§ Task directions: Your reply must be the number of lines in the entries that hold the word "Forward", and nothing else.

§ Data provided:
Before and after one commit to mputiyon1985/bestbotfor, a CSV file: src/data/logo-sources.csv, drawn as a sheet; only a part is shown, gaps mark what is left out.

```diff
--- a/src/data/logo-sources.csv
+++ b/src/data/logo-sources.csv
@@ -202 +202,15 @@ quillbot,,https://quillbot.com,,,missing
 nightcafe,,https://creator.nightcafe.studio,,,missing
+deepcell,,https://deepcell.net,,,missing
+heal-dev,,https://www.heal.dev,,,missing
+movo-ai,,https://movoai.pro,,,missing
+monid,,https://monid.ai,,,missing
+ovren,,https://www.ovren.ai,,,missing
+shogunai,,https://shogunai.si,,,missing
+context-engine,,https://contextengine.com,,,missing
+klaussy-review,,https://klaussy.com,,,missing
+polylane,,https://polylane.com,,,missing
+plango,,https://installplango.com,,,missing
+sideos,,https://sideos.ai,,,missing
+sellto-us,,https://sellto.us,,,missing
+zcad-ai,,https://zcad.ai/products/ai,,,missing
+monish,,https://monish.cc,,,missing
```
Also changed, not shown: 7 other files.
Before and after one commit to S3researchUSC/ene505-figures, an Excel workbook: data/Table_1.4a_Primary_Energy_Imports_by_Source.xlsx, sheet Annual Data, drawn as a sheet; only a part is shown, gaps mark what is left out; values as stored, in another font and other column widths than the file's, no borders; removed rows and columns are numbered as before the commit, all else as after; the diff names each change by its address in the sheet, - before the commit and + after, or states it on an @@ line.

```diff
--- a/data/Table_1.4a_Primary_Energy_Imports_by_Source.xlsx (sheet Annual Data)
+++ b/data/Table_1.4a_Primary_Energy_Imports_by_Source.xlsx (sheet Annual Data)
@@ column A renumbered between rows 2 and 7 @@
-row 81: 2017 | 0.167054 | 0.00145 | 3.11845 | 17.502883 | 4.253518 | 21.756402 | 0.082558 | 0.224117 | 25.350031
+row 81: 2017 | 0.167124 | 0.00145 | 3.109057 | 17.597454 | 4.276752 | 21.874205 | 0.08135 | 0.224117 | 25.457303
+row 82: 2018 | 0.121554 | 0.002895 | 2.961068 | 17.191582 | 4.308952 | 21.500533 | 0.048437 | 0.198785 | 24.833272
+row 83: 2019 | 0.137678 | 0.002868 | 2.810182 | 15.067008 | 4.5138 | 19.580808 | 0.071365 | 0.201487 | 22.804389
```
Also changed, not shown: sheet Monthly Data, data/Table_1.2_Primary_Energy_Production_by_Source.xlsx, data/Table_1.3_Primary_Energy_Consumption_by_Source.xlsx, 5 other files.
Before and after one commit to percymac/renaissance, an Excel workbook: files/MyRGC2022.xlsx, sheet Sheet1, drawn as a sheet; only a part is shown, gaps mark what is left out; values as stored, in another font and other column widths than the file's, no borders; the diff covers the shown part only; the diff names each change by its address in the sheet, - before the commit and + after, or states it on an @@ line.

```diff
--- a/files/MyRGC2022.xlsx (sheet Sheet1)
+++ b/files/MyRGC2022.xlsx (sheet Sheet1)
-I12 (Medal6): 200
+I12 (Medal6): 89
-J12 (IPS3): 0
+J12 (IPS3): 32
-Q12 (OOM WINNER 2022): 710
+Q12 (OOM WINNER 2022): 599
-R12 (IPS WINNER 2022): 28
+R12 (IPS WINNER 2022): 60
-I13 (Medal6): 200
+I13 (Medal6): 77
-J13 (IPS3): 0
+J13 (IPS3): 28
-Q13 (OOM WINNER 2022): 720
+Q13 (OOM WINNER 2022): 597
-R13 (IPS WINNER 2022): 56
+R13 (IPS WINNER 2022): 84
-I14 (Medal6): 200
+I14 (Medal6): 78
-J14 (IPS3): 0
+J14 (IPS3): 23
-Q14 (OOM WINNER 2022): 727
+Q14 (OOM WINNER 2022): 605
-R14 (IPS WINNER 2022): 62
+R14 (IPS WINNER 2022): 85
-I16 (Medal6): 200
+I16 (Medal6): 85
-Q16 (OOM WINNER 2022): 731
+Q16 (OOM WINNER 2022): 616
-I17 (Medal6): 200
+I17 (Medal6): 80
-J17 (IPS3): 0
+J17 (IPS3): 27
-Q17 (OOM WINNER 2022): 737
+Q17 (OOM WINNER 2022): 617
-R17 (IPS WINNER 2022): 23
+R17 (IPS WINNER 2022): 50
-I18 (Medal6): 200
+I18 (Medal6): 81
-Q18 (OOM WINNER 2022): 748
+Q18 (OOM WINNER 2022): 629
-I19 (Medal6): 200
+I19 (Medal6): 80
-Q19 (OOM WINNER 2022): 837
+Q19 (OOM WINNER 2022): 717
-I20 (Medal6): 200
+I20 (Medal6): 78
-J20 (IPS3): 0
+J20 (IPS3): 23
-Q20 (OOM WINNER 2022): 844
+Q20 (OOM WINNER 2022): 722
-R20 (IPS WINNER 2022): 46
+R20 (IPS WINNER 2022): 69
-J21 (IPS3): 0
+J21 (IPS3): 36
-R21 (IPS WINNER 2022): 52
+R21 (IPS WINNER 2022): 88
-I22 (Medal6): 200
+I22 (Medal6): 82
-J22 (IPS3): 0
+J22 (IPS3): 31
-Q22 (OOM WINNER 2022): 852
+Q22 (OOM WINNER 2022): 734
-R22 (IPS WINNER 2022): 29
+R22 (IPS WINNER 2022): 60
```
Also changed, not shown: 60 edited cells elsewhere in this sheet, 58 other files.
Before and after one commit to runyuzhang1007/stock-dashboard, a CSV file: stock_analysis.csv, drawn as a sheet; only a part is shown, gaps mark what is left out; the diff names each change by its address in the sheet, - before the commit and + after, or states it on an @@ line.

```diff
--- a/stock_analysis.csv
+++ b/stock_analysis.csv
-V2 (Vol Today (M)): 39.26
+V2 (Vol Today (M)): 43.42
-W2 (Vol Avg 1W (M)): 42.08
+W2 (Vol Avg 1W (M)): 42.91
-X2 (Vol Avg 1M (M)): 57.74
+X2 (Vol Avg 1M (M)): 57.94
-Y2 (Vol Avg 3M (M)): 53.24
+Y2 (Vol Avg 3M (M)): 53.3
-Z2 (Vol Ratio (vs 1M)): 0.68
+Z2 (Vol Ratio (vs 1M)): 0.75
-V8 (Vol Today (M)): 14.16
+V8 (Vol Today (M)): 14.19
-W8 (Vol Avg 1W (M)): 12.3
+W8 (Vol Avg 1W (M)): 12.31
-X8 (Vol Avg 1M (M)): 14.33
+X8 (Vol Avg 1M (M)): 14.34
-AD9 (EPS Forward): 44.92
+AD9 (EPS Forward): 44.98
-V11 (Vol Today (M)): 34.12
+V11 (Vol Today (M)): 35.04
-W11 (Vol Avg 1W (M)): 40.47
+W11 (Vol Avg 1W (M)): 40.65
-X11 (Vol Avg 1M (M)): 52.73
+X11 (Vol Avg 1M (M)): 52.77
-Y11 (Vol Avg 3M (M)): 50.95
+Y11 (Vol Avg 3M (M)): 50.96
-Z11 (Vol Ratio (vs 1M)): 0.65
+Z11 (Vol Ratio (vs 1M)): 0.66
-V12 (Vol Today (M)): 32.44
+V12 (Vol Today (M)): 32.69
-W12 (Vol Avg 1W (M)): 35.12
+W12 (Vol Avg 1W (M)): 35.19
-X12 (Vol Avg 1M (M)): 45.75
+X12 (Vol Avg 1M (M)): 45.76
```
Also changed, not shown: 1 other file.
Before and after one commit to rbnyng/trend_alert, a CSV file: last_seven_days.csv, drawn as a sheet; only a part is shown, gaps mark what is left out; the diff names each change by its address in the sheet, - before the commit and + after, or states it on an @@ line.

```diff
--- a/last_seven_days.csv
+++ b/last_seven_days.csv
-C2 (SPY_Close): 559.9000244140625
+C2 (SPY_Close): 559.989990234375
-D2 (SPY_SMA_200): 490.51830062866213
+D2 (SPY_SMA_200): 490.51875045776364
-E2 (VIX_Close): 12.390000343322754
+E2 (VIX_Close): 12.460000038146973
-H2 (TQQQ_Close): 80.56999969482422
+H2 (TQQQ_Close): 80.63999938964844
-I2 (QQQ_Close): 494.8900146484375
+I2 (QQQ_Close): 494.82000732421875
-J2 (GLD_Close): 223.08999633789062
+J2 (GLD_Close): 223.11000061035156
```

§ Answer to the exercise: 2